TASK DETAILS -
Repeat the data precisely as given.

[[ DATA PROVIDED, beginning ]]

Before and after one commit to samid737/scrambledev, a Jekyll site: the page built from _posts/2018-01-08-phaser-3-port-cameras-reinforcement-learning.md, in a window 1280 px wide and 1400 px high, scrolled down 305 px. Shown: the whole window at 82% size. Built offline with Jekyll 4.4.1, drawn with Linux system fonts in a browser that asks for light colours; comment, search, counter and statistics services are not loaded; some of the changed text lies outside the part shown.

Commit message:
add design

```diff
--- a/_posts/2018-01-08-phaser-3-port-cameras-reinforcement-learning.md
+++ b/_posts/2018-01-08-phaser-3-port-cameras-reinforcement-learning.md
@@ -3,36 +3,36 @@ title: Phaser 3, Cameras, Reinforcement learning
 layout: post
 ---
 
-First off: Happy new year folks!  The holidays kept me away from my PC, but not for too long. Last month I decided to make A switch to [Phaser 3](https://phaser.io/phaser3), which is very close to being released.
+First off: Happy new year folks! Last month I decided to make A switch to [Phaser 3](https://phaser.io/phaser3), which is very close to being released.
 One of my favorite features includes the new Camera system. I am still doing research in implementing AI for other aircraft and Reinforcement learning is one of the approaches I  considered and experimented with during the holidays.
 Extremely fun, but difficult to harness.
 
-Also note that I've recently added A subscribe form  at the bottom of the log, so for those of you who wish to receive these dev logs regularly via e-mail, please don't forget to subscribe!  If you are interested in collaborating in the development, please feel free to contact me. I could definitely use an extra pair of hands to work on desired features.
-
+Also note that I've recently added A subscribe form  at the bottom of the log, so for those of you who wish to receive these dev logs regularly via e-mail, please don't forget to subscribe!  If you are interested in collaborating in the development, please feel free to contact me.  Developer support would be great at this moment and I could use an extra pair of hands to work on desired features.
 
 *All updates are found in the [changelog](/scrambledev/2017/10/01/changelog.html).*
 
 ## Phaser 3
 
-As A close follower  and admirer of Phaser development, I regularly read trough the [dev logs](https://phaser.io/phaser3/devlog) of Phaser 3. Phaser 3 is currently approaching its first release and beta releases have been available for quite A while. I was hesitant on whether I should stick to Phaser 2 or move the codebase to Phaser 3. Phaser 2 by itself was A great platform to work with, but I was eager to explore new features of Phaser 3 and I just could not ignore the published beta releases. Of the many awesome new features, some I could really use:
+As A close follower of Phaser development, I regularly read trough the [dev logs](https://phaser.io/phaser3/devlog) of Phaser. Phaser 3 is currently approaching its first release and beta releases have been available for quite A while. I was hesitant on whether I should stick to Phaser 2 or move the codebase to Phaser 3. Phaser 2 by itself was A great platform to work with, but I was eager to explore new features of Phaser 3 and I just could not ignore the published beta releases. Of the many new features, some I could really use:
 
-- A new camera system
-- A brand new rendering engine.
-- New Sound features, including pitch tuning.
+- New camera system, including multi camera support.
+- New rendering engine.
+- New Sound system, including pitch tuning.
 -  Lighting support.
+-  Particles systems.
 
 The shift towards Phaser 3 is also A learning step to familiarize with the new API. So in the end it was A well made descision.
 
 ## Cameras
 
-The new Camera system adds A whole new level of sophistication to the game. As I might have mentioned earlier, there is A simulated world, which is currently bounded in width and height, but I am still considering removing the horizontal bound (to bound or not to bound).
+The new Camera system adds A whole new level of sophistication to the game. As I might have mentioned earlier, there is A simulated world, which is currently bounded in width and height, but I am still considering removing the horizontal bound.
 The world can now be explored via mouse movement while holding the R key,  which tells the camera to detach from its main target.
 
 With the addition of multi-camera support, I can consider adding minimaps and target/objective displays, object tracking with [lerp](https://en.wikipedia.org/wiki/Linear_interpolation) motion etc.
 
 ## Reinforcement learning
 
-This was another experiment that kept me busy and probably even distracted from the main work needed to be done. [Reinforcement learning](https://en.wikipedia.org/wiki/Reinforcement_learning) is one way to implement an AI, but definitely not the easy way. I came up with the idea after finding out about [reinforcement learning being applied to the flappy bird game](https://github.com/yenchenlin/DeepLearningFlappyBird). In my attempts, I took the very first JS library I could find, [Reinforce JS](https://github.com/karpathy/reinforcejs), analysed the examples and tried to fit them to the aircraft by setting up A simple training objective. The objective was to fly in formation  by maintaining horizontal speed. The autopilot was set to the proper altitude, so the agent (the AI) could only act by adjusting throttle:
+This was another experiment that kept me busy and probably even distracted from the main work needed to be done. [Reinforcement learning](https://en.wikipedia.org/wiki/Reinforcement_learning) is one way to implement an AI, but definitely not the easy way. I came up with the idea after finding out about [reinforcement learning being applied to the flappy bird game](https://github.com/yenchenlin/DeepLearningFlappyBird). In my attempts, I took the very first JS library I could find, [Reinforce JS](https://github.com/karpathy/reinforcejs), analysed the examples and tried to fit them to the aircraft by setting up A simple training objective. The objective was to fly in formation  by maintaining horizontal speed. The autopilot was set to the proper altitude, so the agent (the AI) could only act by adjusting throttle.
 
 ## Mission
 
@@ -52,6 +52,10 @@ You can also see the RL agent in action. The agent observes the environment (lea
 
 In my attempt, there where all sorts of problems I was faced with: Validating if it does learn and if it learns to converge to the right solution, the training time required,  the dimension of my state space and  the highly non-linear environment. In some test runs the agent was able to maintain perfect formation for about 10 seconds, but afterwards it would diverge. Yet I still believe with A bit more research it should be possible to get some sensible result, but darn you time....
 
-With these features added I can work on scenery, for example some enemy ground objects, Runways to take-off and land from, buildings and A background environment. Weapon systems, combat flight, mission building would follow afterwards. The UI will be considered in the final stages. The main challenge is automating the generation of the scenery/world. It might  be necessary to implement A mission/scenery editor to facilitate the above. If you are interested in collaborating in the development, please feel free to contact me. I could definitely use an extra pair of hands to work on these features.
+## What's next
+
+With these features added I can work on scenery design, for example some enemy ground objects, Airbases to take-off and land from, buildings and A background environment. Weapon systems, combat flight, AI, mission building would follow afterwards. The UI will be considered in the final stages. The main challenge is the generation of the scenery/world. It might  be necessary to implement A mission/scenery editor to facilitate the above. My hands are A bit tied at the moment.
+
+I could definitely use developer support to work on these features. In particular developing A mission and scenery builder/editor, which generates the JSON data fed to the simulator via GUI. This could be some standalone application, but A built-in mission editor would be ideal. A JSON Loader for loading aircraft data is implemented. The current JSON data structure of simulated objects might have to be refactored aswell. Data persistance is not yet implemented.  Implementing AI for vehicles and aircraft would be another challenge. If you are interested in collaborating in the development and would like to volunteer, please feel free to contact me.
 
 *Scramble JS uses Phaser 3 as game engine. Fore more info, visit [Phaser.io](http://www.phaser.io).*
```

[[ DATA PROVIDED, end ]]

SOLUTION -
Before and after one commit to samid737/scrambledev, a Jekyll site: the page built from _posts/2018-01-08-phaser-3-port-cameras-reinforcement-learning.md, in a window 1280 px wide and 1400 px high, scrolled down 305 px. Shown: the whole window at 82% size. Built offline with Jekyll 4.4.1, drawn with Linux system fonts in a browser that asks for light colours; comment, search, counter and statistics services are not loaded; some of the changed text lies outside the part shown.

Commit message:
add design

```diff
--- a/_posts/2018-01-08-phaser-3-port-cameras-reinforcement-learning.md
+++ b/_posts/2018-01-08-phaser-3-port-cameras-reinforcement-learning.md
@@ -3,36 +3,36 @@ title: Phaser 3, Cameras, Reinforcement learning
 layout: post
 ---
 
-First off: Happy new year folks!  The holidays kept me away from my PC, but not for too long. Last month I decided to make A switch to [Phaser 3](https://phaser.io/phaser3), which is very close to being released.
+First off: Happy new year folks! Last month I decided to make A switch to [Phaser 3](https://phaser.io/phaser3), which is very close to being released.
 One of my favorite features includes the new Camera system. I am still doing research in implementing AI for other aircraft and Reinforcement learning is one of the approaches I  considered and experimented with during the holidays.
 Extremely fun, but difficult to harness.
 
-Also note that I've recently added A subscribe form  at the bottom of the log, so for those of you who wish to receive these dev logs regularly via e-mail, please don't forget to subscribe!  If you are interested in collaborating in the development, please feel free to contact me. I could definitely use an extra pair of hands to work on desired features.
-
+Also note that I've recently added A subscribe form  at the bottom of the log, so for those of you who wish to receive these dev logs regularly via e-mail, please don't forget to subscribe!  If you are interested in collaborating in the development, please feel free to contact me.  Developer support would be great at this moment and I could use an extra pair of hands to work on desired features.
 
 *All updates are found in the [changelog](/scrambledev/2017/10/01/changelog.html).*
 
 ## Phaser 3
 
-As A close follower  and admirer of Phaser development, I regularly read trough the [dev logs](https://phaser.io/phaser3/devlog) of Phaser 3. Phaser 3 is currently approaching its first release and beta releases have been available for quite A while. I was hesitant on whether I should stick to Phaser 2 or move the codebase to Phaser 3. Phaser 2 by itself was A great platform to work with, but I was eager to explore new features of Phaser 3 and I just could not ignore the published beta releases. Of the many awesome new features, some I could really use:
+As A close follower of Phaser development, I regularly read trough the [dev logs](https://phaser.io/phaser3/devlog) of Phaser. Phaser 3 is currently approaching its first release and beta releases have been available for quite A while. I was hesitant on whether I should stick to Phaser 2 or move the codebase to Phaser 3. Phaser 2 by itself was A great platform to work with, but I was eager to explore new features of Phaser 3 and I just could not ignore the published beta releases. Of the many new features, some I could really use:
 
-- A new camera system
-- A brand new rendering engine.
-- New Sound features, including pitch tuning.
+- New camera system, including multi camera support.
+- New rendering engine.
+- New Sound system, including pitch tuning.
 -  Lighting support.
+-  Particles systems.
 
 The shift towards Phaser 3 is also A learning step to familiarize with the new API. So in the end it was A well made descision.
 
 ## Cameras
 
-The new Camera system adds A whole new level of sophistication to the game. As I might have mentioned earlier, there is A simulated world, which is currently bounded in width and height, but I am still considering removing the horizontal bound (to bound or not to bound).
+The new Camera system adds A whole new level of sophistication to the game. As I might have mentioned earlier, there is A simulated world, which is currently bounded in width and height, but I am still considering removing the horizontal bound.
 The world can now be explored via mouse movement while holding the R key,  which tells the camera to detach from its main target.
 
 With the addition of multi-camera support, I can consider adding minimaps and target/objective displays, object tracking with [lerp](https://en.wikipedia.org/wiki/Linear_interpolation) motion etc.
 
 ## Reinforcement learning
 
-This was another experiment that kept me busy and probably even distracted from the main work needed to be done. [Reinforcement learning](https://en.wikipedia.org/wiki/Reinforcement_learning) is one way to implement an AI, but definitely not the easy way. I came up with the idea after finding out about [reinforcement learning being applied to the flappy bird game](https://github.com/yenchenlin/DeepLearningFlappyBird). In my attempts, I took the very first JS library I could find, [Reinforce JS](https://github.com/karpathy/reinforcejs), analysed the examples and tried to fit them to the aircraft by setting up A simple training objective. The objective was to fly in formation  by maintaining horizontal speed. The autopilot was set to the proper altitude, so the agent (the AI) could only act by adjusting throttle:
+This was another experiment that kept me busy and probably even distracted from the main work needed to be done. [Reinforcement learning](https://en.wikipedia.org/wiki/Reinforcement_learning) is one way to implement an AI, but definitely not the easy way. I came up with the idea after finding out about [reinforcement learning being applied to the flappy bird game](https://github.com/yenchenlin/DeepLearningFlappyBird). In my attempts, I took the very first JS library I could find, [Reinforce JS](https://github.com/karpathy/reinforcejs), analysed the examples and tried to fit them to the aircraft by setting up A simple training objective. The objective was to fly in formation  by maintaining horizontal speed. The autopilot was set to the proper altitude, so the agent (the AI) could only act by adjusting throttle.
 
 ## Mission
 
@@ -52,6 +52,10 @@ You can also see the RL agent in action. The agent observes the environment (lea
 
 In my attempt, there where all sorts of problems I was faced with: Validating if it does learn and if it learns to converge to the right solution, the training time required,  the dimension of my state space and  the highly non-linear environment. In some test runs the agent was able to maintain perfect formation for about 10 seconds, but afterwards it would diverge. Yet I still believe with A bit more research it should be possible to get some sensible result, but darn you time....
 
-With these features added I can work on scenery, for example some enemy ground objects, Runways to take-off and land from, buildings and A background environment. Weapon systems, combat flight, mission building would follow afterwards. The UI will be considered in the final stages. The main challenge is automating the generation of the scenery/world. It might  be necessary to implement A mission/scenery editor to facilitate the above. If you are interested in collaborating in the development, please feel free to contact me. I could definitely use an extra pair of hands to work on these features.
+## What's next
+
+With these features added I can work on scenery design, for example some enemy ground objects, Airbases to take-off and land from, buildings and A background environment. Weapon systems, combat flight, AI, mission building would follow afterwards. The UI will be considered in the final stages. The main challenge is the generation of the scenery/world. It might  be necessary to implement A mission/scenery editor to facilitate the above. My hands are A bit tied at the moment.
+
+I could definitely use developer support to work on these features. In particular developing A mission and scenery builder/editor, which generates the JSON data fed to the simulator via GUI. This could be some standalone application, but A built-in mission editor would be ideal. A JSON Loader for loading aircraft data is implemented. The current JSON data structure of simulated objects might have to be refactored aswell. Data persistance is not yet implemented.  Implementing AI for vehicles and aircraft would be another challenge. If you are interested in collaborating in the development and would like to volunteer, please feel free to contact me.
 
 *Scramble JS uses Phaser 3 as game engine. Fore more info, visit [Phaser.io](http://www.phaser.io).*
```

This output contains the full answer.